The concept of human obligations also serves to balance the notions of freedom and responsibility.
A vision of human obligations is new only to some regions of the world. Many societies have traditionally conceived of human relations in terms of obligations rather than rights. This is generally true, for instance, in much of Eastern thought.
The concept of human obligations also serves to balance the notions of freedom and responsibility. The more freedom we enjoy, the greater the responsibility we bear toward others as well as ourselves. The more talents we possess, the bigger the responsibility we have to develop them to their fullest capacity.
Unrestricted freedom is as dangerous as imposed social responsibility. Great social injustices have resulted from extreme economic freedom and capitalist greed, while at the same time cruel oppression of people’s basic liberties has been justified in the name of communist ideals and the common good.
Either extreme is undesirable. At present, with the disappearance of the East-West conflict and the end of the Cold War, with the failure of Marxist experiments and the gradual humanization of capitalism, humanity seems closer to the desired balance between freedom and responsibility.
The initiative to draft a Universal Declaration of Human Obligations is not only a way of balancing freedom with responsibility but also a means of reconciling ideologies and political views that were deemed antagonistic in the past.
Throughout the millennia, prophets, saints, and sages have implored us to take our responsibilities seriously. In our century, for example, Mahatma Gandhi preached on the seven social sins:
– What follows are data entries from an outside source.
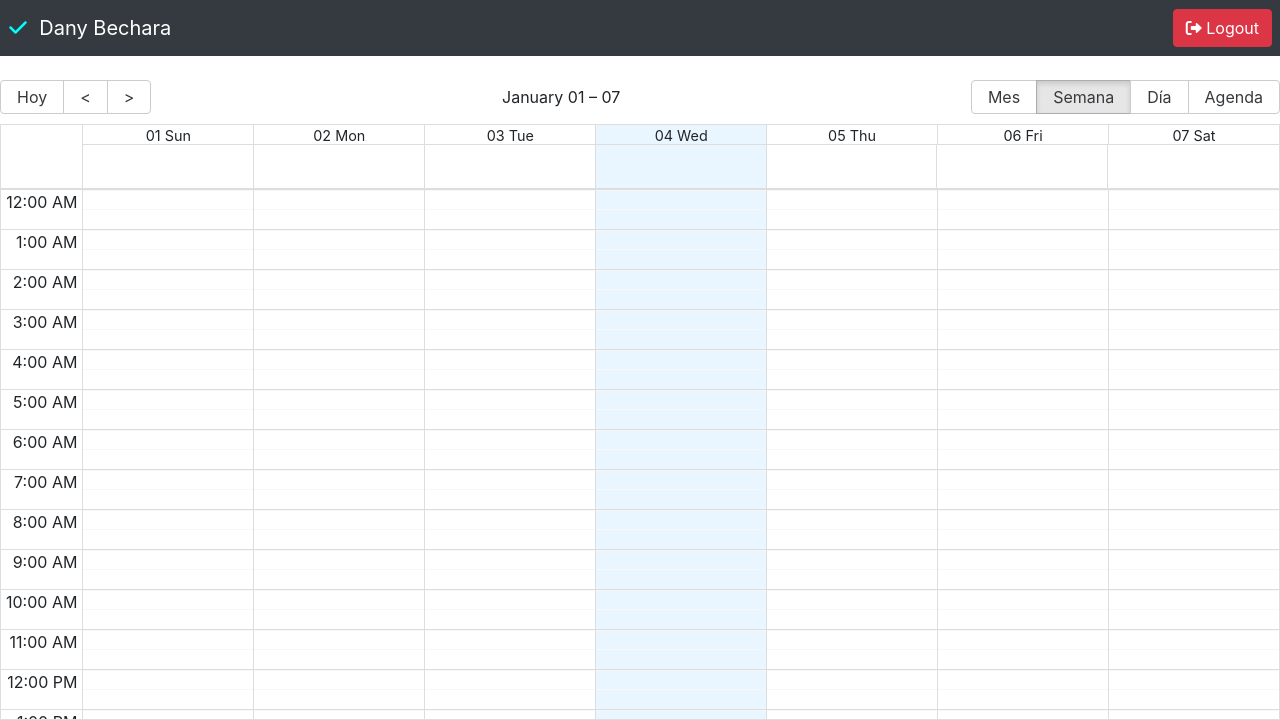
Repository: bechara611/calendar-frontend
Page: /
These files come from the project's save history. The page is drawn as it stood at one moment and after the next save; the edit follows.
The browser window is 1280 px wide. The pictures show the whole page.
An inner scrolling area shows only its first screen. The project was rebuilt for these pictures with package versions that can differ from the ones it lists, and the page was loaded fresh each time. Also part of the build but not shown: vite.config.js. Imported but missing from the stored project, and not drawn on this page: src/auth.

Above is the page before, as saved 2023-01-05 11:11:13.

After the next save:
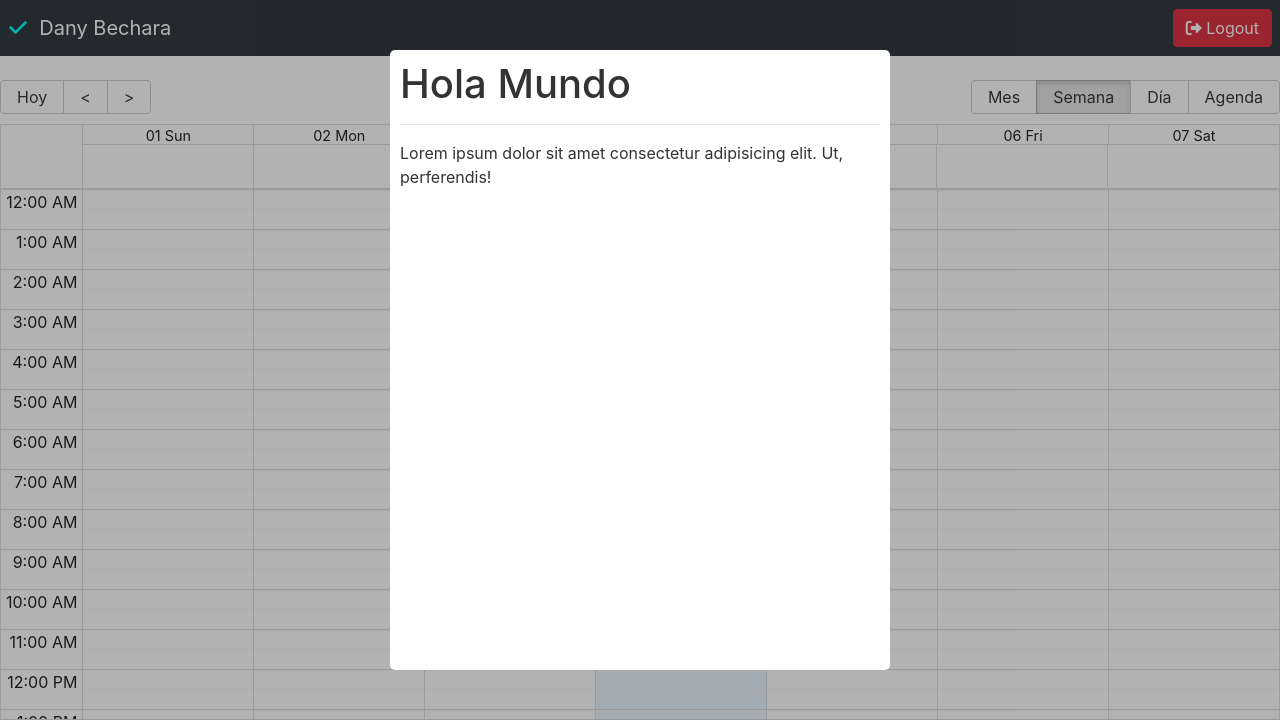
Saved 17 s later.
--- a/src/calendar/components/CalendarModal.jsx
+++ b/src/calendar/components/CalendarModal.jsx
@@ -1,6 +1,7 @@
 import React, { useState } from 'react'
 import ReactModal from 'react-modal'
 import Modal from 'react-modal'
+import './CalendarModal.css'
 const customStyles = {
     content: {
         top: '50%',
- Politics without principles
- Commerce without morality
- Wealth without work
- Education without character
- Science without humanity
- Pleasure without conscience
- Worship without sacrifice
The world cannot change without a transformation in human consciousness, and that transformation can only happen if we each assume certain obligations.
- If we want to be at peace with our fellow humans, and if we seek peace among nations, then we must start by developing inner peace.
- If we want to enjoy sustainable human development, we must be prepared to adapt our lifestyles to sustainable patterns of living.
- If we want to enjoy emotional security, we must remember that people should be valued based on who they are, not what they have. Real emotional security depends on our ability to give and receive love.
We have an obligation to develop our physical, emotional, intellectual, and spiritual capacities to their fullest.
There is a need for a new ethics. Politics makes no sense if it is not accompanied by responsibility and morality. The twenty-first century is going to be a peaceful one the day human beings become more important than arms.
Being global citizens means that no individual or nation can seek isolation from the plight of others. We must find the moral courage to work to overcome poverty, save the environment, and build a brighter future for the generations to come.